Westmoreland, Trelawny, St James start anti-chik-V clean-up campaign
Barrington Flemming, Gleaner Writer
WESTERN BUREAU: WHILE THEY are yet to get the promise funding from Government, three parishes in western Jamaica have started their anti-chikungunya virus clean-up campaign, utilising the biographic indices (reports showing areas with greatest risk), which was prepared by the respective health departments.
Following a recent meeting with all mayors, the Government announced that the Ministry of Local Government would give money to each council to help drive their clean-up effort.
Wynter McIntosh, mayor of Lucea, a town which recently came under much criticism for its unsightly state, said the clean-up effort in the town started on Saturday and was progressing well.
"We had a clean-up day in Lucea on Saturday in conjunction with the National Solid Waste Management Authority and other agencies and it was a success," McIntosh said. "This was just the first phase of the effort because we are acting on the instructions of the health department, which has identified 28 possible high-risk areas in the parish, so our emphasis will be on those areas."

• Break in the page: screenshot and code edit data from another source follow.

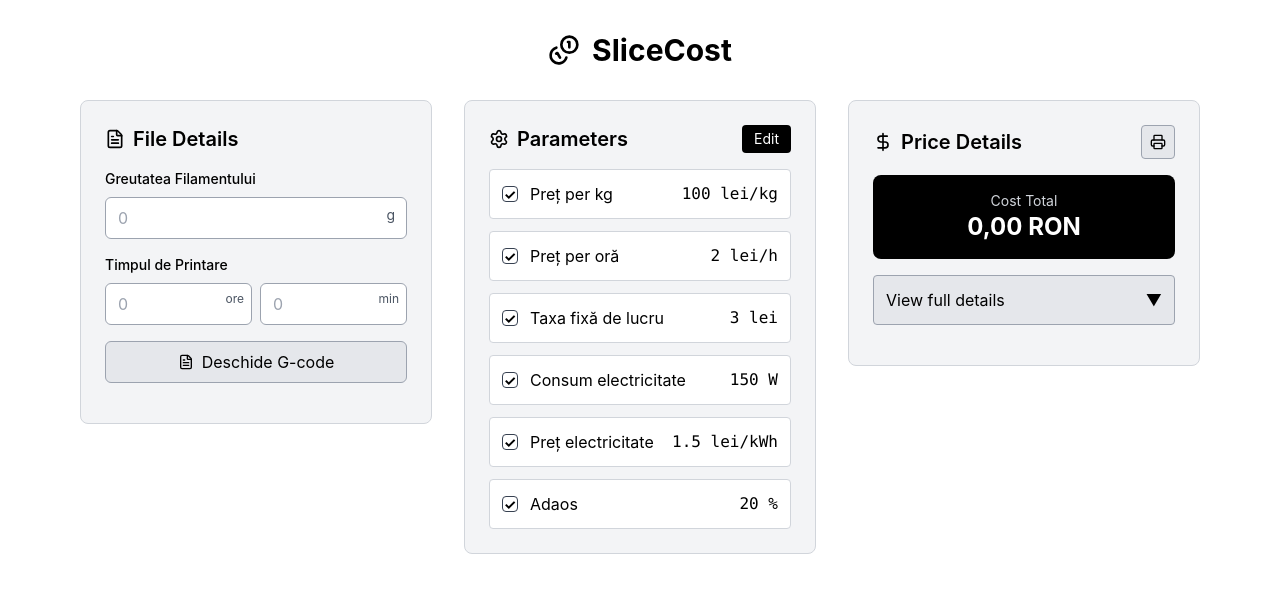
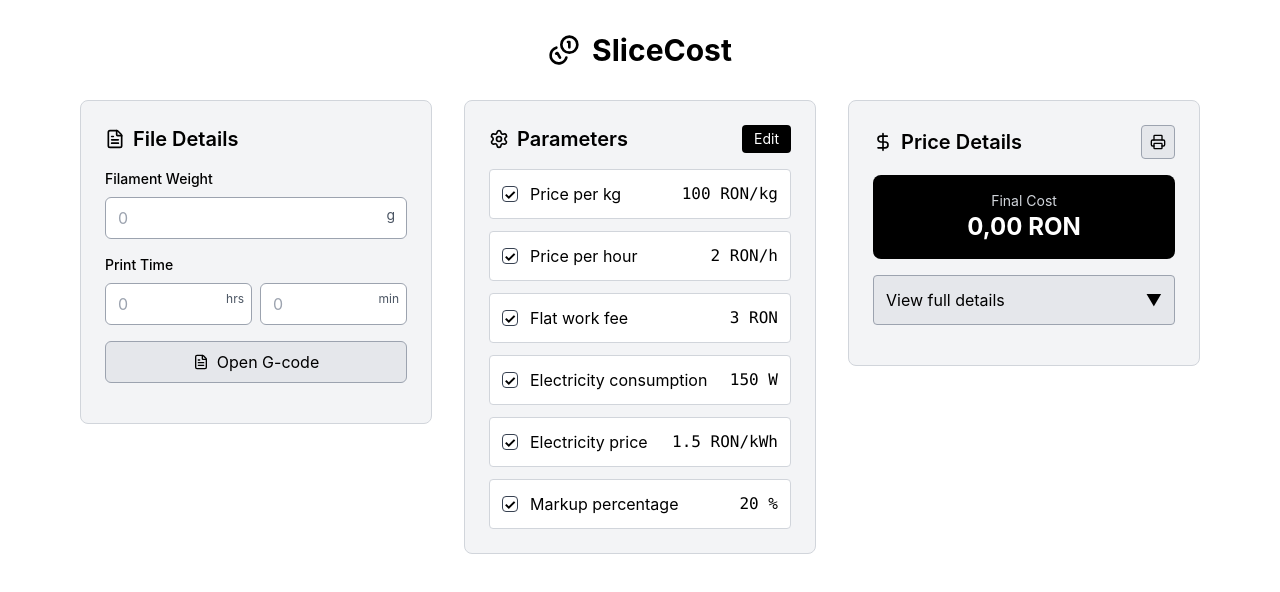
Before and after one commit to aleksxar/SliceCost, a React (Vite) app: page / in a window 1280 px wide. Shown: the top 592 px of the page. Built offline with nearby package versions, Linux system fonts and the light colour scheme.

Commit message:
remove hardcoded strings

```diff
--- a/src/App.tsx
+++ b/src/App.tsx
@@ -126,8 +126,8 @@ const calculateCosts = (): CostBreakdown => {
     input.type = 'file';
     input.accept = '.gcode';
     input.onchange = () => {
-      toast.info('Parsarea G-code nu este încă implementată', {
-        description: 'Această funcție va extrage gramele și timpul de printare din fișierele G-code.',
+      toast.info(UI_TEXT.TOAST.GCODE_PARSER, {
+        description: UI_TEXT.TOAST.GCODE_DESCRIPTION,
       });
     };
     input.click();
@@ -139,7 +139,7 @@ const calculateCosts = (): CostBreakdown => {
       value: tempParameters,
     });
     setShowParameterEditor(false);
-    toast.success('Parametrii au fost salvați');
+    toast.success(UI_TEXT.TOAST.PARAMS_SAVED);
   };
 
   const resetToDefaults = () => {
@@ -196,24 +196,24 @@ const calculateCosts = (): CostBreakdown => {
               </style>
             </head>
             <body>
-              <h1>Calculul Costului Printării 3D</h1>
-              <h2>Detalii Lucrare</h2>
-              <div>Greutatea filamentului: ${grams || '0'} g</div>
-              <div>Timpul de printare: ${hours || '0'}h ${minutes || '0'}m</div>
+              <h1>3D Printing Cost Calculation</h1>
+              <h2>{UI_TEXT.WORK_DETAILS.TITLE}</h2>
+              <div>${UI_TEXT.WORK_DETAILS.FILAMENT_WEIGHT}: ${grams || '0'} ${UI_TEXT.UNITS.GRAMS}</div>
+              <div>${UI_TEXT.WORK_DETAILS.PRINT_TIME}: ${hours || '0'}h ${minutes || '0'}m</div>
 
-              <h2>Detalii Cost</h2>
+              <h2>{UI_TEXT.COST_DETAILS.TITLE}</h2>
               <div class="breakdown">
-                ${parameterConfig.enabled.pricePerKg ? `<div class="breakdown-item"><span>Cost material:</span><span>${formatCurrency(costs.materialCost)}</span></div>` : ''}
-                ${parameterConfig.enabled.pricePerHour ? `<div class="breakdown-item"><span>Cost timp printare:</span><span>${formatCurrency(costs.printTimeCost)}</span></div>` : ''}
-                ${(parameterConfig.enabled.electricityConsumption && parameterConfig.enabled.electricityPrice) ? `<div class="breakdown-item"><span>Cost electricitate:</span><span>${formatCurrency(costs.electricityCost)}</span></div>` : ''}
-                ${parameterConfig.enabled.flatWorkFee ? `<div class="breakdown-item"><span>Taxa fixă de lucru:</span><span>${formatCurrency(costs.flatWorkFee)}</span></div>` : ''}
-                <div class="breakdown-item breakdown-subtotal"><span>Subtotal:</span><span>${formatCurrency(costs.subtotal)}</span></div>
-                ${parameterConfig.enabled.markup ? `<div class="breakdown-item"><span>Adaos (${parameterConfig.value.markup}%):</span><span>${formatCurrency(costs.markupAmount)}</span></div>` : ''}
-                <div class="breakdown-item breakdown-total"><span>Total:</span><span>${formatCurrency(costs.total)}</span></div>
+                ${parameterConfig.enabled.pricePerKg ? `<div class="breakdown-item"><span>${UI_TEXT.COST_DETAILS.MATERIAL_COST}</span><span>${formatCurrency(costs.materialCost)}</span></div>` : ''}
+                ${parameterConfig.enabled.pricePerHour ? `<div class="breakdown-item"><span>${UI_TEXT.COST_DETAILS.TIME_COST}</span><span>${formatCurrency(costs.printTimeCost)}</span></div>` : ''}
+                ${(parameterConfig.enabled.electricityConsumption && parameterConfig.enabled.electricityPrice) ? `<div class="breakdown-item"><span>${UI_TEXT.COST_DETAILS.ELECTRICITY_COST}</span><span>${formatCurrency(costs.electricityCost)}</span></div>` : ''}
+                ${parameterConfig.enabled.flatWorkFee ? `<div class="breakdown-item"><span>${UI_TEXT.COST_DETAILS.WORK_FEE}</span><span>${formatCurrency(costs.flatWorkFee)}</span></div>` : ''}
+                <div class="breakdown-item breakdown-subtotal"><span>${UI_TEXT.COST_DETAILS.SUBTOTAL}</span><span>${formatCurrency(costs.subtotal)}</span></div>
+                ${parameterConfig.enabled.markup ? `<div class="breakdown-item"><span>${UI_TEXT.COST_DETAILS.MARKUP_LABEL(parameterConfig.value.markup)}</span><span>${formatCurrency(costs.markupAmount)}</span></div>` : ''}
+                <div class="breakdown-item breakdown-total"><span>${UI_TEXT.COST_DETAILS.TOTAL}</span><span>${formatCurrency(costs.total)}</span></div>
               </div>
 
               <div style="margin-top: 40px; text-align: center; color: #666; font-size: 0.9em;">
-                Generat pe ${new Date().toLocaleDateString('ro-RO')} la ${new Date().toLocaleTimeString('ro-RO')}
+                Generated on ${new Date().toLocaleDateString('en-US')} at ${new Date().toLocaleTimeString('en-US')}
               </div>
             </body>
           </html>
@@ -263,7 +263,7 @@ const calculateCosts = (): CostBreakdown => {
               <div className="grid grid-cols-1 gap-4 mb-4">
                 <div>
                   <label htmlFor="grams" className="block text-sm font-medium mb-2">
-                    Greutatea Filamentului
+                    {UI_TEXT.WORK_DETAILS.FILAMENT_WEIGHT}
                   </label>
                   <div className="relative">
                     <input
@@ -287,7 +287,7 @@ const calculateCosts = (): CostBreakdown => {
 
                 <div>
                   <label className="block text-sm font-medium mb-2">
-                    Timpul de Printare
+                    {UI_TEXT.WORK_DETAILS.PRINT_TIME}
                   </label>
                   <div className="grid grid-cols-2 gap-2">
                     <div>
@@ -304,7 +304,7 @@ const calculateCosts = (): CostBreakdown => {
                           aria-describedby="hours-unit"
                           style={{ MozAppearance: 'textfield' }}
                         />
-                        <span id="hours-unit" className="absolute right-2 top-2 text-gray-600 text-xs">ore</span>
+                        <span id="hours-unit" className="absolute right-2 top-2 text-gray-600 text-xs">{UI_TEXT.UNITS.HOURS}</span>
                       </div>
                       {hours && !validatePositive(hours) && (
                         <p className="text-red-600 text-sm mt-1">{UI_TEXT.VALIDATION.POSITIVE_NUMBER}</p>
@@ -325,7 +325,7 @@ const calculateCosts = (): CostBreakdown => {
                           aria-describedby="minutes-unit"
                           style={{ MozAppearance: 'textfield' }}
                         />
-                        <span id="minutes-unit" className="absolute right-2 top-2 text-gray-600 text-xs">min</span>
+                        <span id="minutes-unit" className="absolute right-2 top-2 text-gray-600 text-xs">{UI_TEXT.UNITS.MINUTES}</span>
                       </div>
                       {minutes && !validateMinutes(minutes) && (
                         <p className="text-red-600 text-sm mt-1">{UI_TEXT.VALIDATION.MINUTES_RANGE}</p>
@@ -341,7 +341,7 @@ const calculateCosts = (): CostBreakdown => {
                     title={UI_TEXT.WORK_DETAILS.OPEN_GCODE}
                   >
                     <FileText className="w-4 h-4" />
-                    Deschide G-code
+                    {UI_TEXT.WORK_DETAILS.OPEN_GCODE}
                   </button>
                 </div>
               </div>
@@ -371,20 +371,20 @@ const calculateCosts = (): CostBreakdown => {
                 {Object.entries(parameterConfig.value).map(([key, value]) => {
                   const enabled = parameterConfig.enabled[key as keyof Parameters];
                   const labels = {
-                    pricePerKg: 'Preț per kg',
-                    pricePerHour: 'Preț per oră',
-                    flatWorkFee: 'Taxa fixă de lucru',
-                    electricityConsumption: 'Consum electricitate',
-                    electricityPrice: 'Preț electricitate',
-                    markup: 'Adaos',
+                    pricePerKg: UI_TEXT.PARAMETER_LABELS.PRICE_PER_KG,
+                    pricePerHour: UI_TEXT.PARAMETER_LABELS.PRICE_PER_HOUR,
+                    flatWorkFee: UI_TEXT.PARAMETER_LABELS.FLAT_WORK_FEE,
+                    electricityConsumption: UI_TEXT.PARAMETER_LABELS.ELECTRICITY_CONSUMPTION,
+                    electricityPrice: UI_TEXT.PARAMETER_LABELS.ELECTRICITY_PRICE,
+                    markup: UI_TEXT.PARAMETER_LABELS.MARKUP,
                   };
                   const units = {
-                    pricePerKg: 'lei/kg',
-                    pricePerHour: 'lei/h',
-                    flatWorkFee: 'lei',
-                    electricityConsumption: 'W',
-                    electricityPrice: 'lei/kWh',
-                    markup: '%',
+                    pricePerKg: UI_TEXT.UNITS.PER_KG,
+                    pricePerHour: UI_TEXT.UNITS.PER_HOUR,
+                    flatWorkFee: UI_TEXT.UNITS.WORK_FEE,
+                    electricityConsumption: UI_TEXT.UNITS.ELECTRICITY,
+                    electricityPrice: UI_TEXT.UNITS.ELECTRICITY_PRICE,
+                    markup: UI_TEXT.UNITS.PERCENT,
                   };
 
                   return (
@@ -441,7 +441,7 @@ const calculateCosts = (): CostBreakdown => {
               {/* Summary */}
               <div className="bg-black text-white rounded-lg p-4 mb-4">
                 <div className="text-center">
-                  <p className="text-gray-300 text-sm">Cost Total</p>
+                  <p className="text-gray-300 text-sm">{UI_TEXT.COST_DETAILS.TOTAL_COST}</p>
                   <p className="text-2xl font-bold">{formatCurrency(costs.total)}</p>
                 </div>
               </div>
@@ -475,30 +475,30 @@ const calculateCosts = (): CostBreakdown => {
                   )}
                   {(parameterConfig.enabled.electricityConsumption && parameterConfig.enabled.electricityPrice) && (
                     <div className="flex justify-between">
-                      <span>Cost electricitate:</span>
+                      <span>{UI_TEXT.COST_DETAILS.ELECTRICITY_COST}</span>
                       <span className="font-mono">{formatCurrency(costs.electricityCost)}</span>
                     </div>
                   )}
                   {parameterConfig.enabled.flatWorkFee && (
                     <div className="flex justify-between">
-                      <span>Taxa fixă de lucru:</span>
+                      <span>{UI_TEXT.COST_DETAILS.WORK_FEE}</span>
                       <span className="font-mono">{formatCurrency(costs.flatWorkFee)}</span>
                     </div>
                   )}
                   <hr className="border-gray-400" />
-                  <div className="flex justify-between font-medium">
-                    <span>Subtotal:</span>
+                    <div className="flex justify-between font-medium">
+                    <span>{UI_TEXT.COST_DETAILS.SUBTOTAL}</span>
                     <span className="font-mono">{formatCurrency(costs.subtotal)}</span>
                   </div>
                   {parameterConfig.enabled.markup && (
                     <div className="flex justify-between">
-                      <span>Adaos ({parameterConfig.value.markup}%):</span>
+                      <span>{UI_TEXT.COST_DETAILS.MARKUP_LABEL(parameterConfig.value.markup)}</span>
                       <span className="font-mono">{formatCurrency(costs.markupAmount)}</span>
                     </div>
                   )}
                   <hr className="border-gray-400" />
                   <div className="flex justify-between font-bold text-lg">
-                    <span>Total:</span>
+                    <span>{UI_TEXT.COST_DETAILS.TOTAL}</span>
                     <span className="font-mono">{formatCurrency(costs.total)}</span>
                   </div>
                 </div>
@@ -511,17 +511,17 @@ const calculateCosts = (): CostBreakdown => {
         {showParameterEditor && (
           <div className="fixed inset-0 bg-black bg-opacity-50 flex items-center justify-center p-4 z-50">
             <div className="bg-white border border-gray-300 rounded-lg p-6 w-full max-w-md max-h-[90vh] overflow-y-auto">
-              <h3 className="text-xl font-semibold mb-4">Editează Parametrii</h3>
+              <h3 className="text-xl font-semibold mb-4">{UI_TEXT.TOAST.MODIFY_PARAMS}</h3>
 
               <div className="space-y-4 mb-6">
                 {Object.entries(tempParameters).map(([key, value]) => {
                   const labels = {
-                    pricePerKg: 'Preț per kg (lei)',
-                    pricePerHour: 'Preț per oră (lei)',
-                    flatWorkFee: 'Taxa fixă de lucru (lei)',
-                    electricityConsumption: 'Consum electricitate (W)',
-                    electricityPrice: 'Preț electricitate (lei/kWh)',
-                    markup: 'Adaos (%)',
+                    pricePerKg: `${UI_TEXT.PARAMETER_LABELS.PRICE_PER_KG} (RON)`,
+                    pricePerHour: `${UI_TEXT.PARAMETER_LABELS.PRICE_PER_HOUR} (RON)`,
+                    flatWorkFee: `${UI_TEXT.PARAMETER_LABELS.FLAT_WORK_FEE} (RON)`,
+                    electricityConsumption: `${UI_TEXT.PARAMETER_LABELS.ELECTRICITY_CONSUMPTION} (W)`,
+                    electricityPrice: `${UI_TEXT.PARAMETER_LABELS.ELECTRICITY_PRICE} (RON/kWh)`,
+                    markup: `${UI_TEXT.PARAMETER_LABELS.MARKUP} (%)`,
                   };
 
                   return (
@@ -556,19 +556,19 @@ const calculateCosts = (): CostBreakdown => {
                   onClick={resetToDefaults}
                   className="flex-1 bg-gray-200 hover:bg-gray-300 border border-gray-400 px-4 py-2 rounded transition-colors"
                 >
-                  Resetează la Implicit
+                  {UI_TEXT.COMMON.RESET_BUTTON}
                 </button>
                 <button
                   onClick={() => setShowParameterEditor(false)}
                   className="flex-1 bg-gray-200 hover:bg-gray-300 border border-gray-400 px-4 py-2 rounded transition-colors"
                 >
-                  Anulează
+                  {UI_TEXT.COMMON.CANCEL_BUTTON}
                 </button>
                 <button
                   onClick={saveParameters}
                   className="flex-1 bg-black hover:bg-gray-800 text-white px-4 py-2 rounded transition-colors"
                 >
-                  Salvează
+                  {UI_TEXT.COMMON.SAVE_BUTTON}
                 </button>
               </div>
             </div>
--- a/src/config/constants.ts
+++ b/src/config/constants.ts
@@ -25,6 +25,7 @@ export const UI_TEXT = {
   },
   WORK_DETAILS: {
     TITLE: 'File Details',
+    PRINT_TITLE: '3D Printing Cost Calculation',
     FILAMENT_WEIGHT: 'Filament Weight',
     PRINT_TIME: 'Print Time',
     OPEN_GCODE: 'Open G-code',
@@ -55,15 +56,35 @@ export const UI_TEXT = {
     POSITIVE_NUMBER: 'Enter a positive number',
     MINUTES_RANGE: 'Between 0 and 59 minutes',
   },
+  TOAST: {
+    GCODE_PARSER: 'G-code parsing not implemented yet',
+    GCODE_DESCRIPTION: 'This feature will extract weight and print time from G-code files',
+    PARAMS_SAVED: 'Parameters saved successfully',
+    MODIFY_PARAMS: 'Modify Print Parameters',
+  },
+  PARAMETER_LABELS: {
+    PRICE_PER_KG: 'Price per kg',
+    PRICE_PER_HOUR: 'Price per hour',
+    FLAT_WORK_FEE: 'Flat work fee',
+    ELECTRICITY_CONSUMPTION: 'Electricity consumption',
+    ELECTRICITY_PRICE: 'Electricity price',
+    MARKUP: 'Markup percentage',
+  },
+  COST_BREAKDOWN: {
+    MATERIAL_COST: 'Material cost:',
+    TIME_COST: 'Time cost:',
+    ELECTRICITY_COST: 'Electricity cost:',
+    WORK_FEE: 'Work fee:',
+  },
   UNITS: {
     GRAMS: 'g',
     HOURS: 'hrs',
     MINUTES: 'min',
-    PER_KG: 'lei/kg',
-    PER_HOUR: 'lei/h',
-    WORK_FEE: 'lei',
+    PER_KG: 'RON/kg',
+    PER_HOUR: 'RON/h',
+    WORK_FEE: 'RON',
     ELECTRICITY: 'W',
-    ELECTRICITY_PRICE: 'lei/kWh',
+    ELECTRICITY_PRICE: 'RON/kWh',
     PERCENT: '%',
   },
 };
```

McIntosh said while the second phase of the programme is slated to get under way in two weeks, the drains in the town and areas such as Malcolm Heights, Johnson Town and Prosper have been cleaned. He further noted that some schools and churches should begin their clean-up activities tomorrow.
"We have identified workmen who will continue to clean and maintain the drains, so we don't have a recurrence of what prevailed here before," McIntosh said.
Mayor of Falmouth Garth Wilkinson said the Trelawny Parish Council has created a work programme for the parish, driven by the identification of 20 key areas by the health department.
"The health department has done a biographic index for the parish and we have used that to inform our way forward," said Wilkinson. "We have ensured that all drains in the town of Falmouth are clean. In addition, fogging and spraying to kill the adult mosquitoes and treating sites with larvae are also integral.
"Each of the nine councillors has been given $200,000 to spearhead clean-up efforts in their divisions," Wilkinson added.
In Montego Bay, Mayor Glendon Harris said the parish's programme began on Tuesday in Greens, a community adjacent to Norwood. He said they started in Greens based on instructions from the St James Health Department.
In Westmoreland, Mayor of Savanna-la-Mar Bertel Moore said while they have not officially started their clean-up campaign, a meeting involving major stakeholders in the parish was to take place yesterday to finalise plans for the clean-up.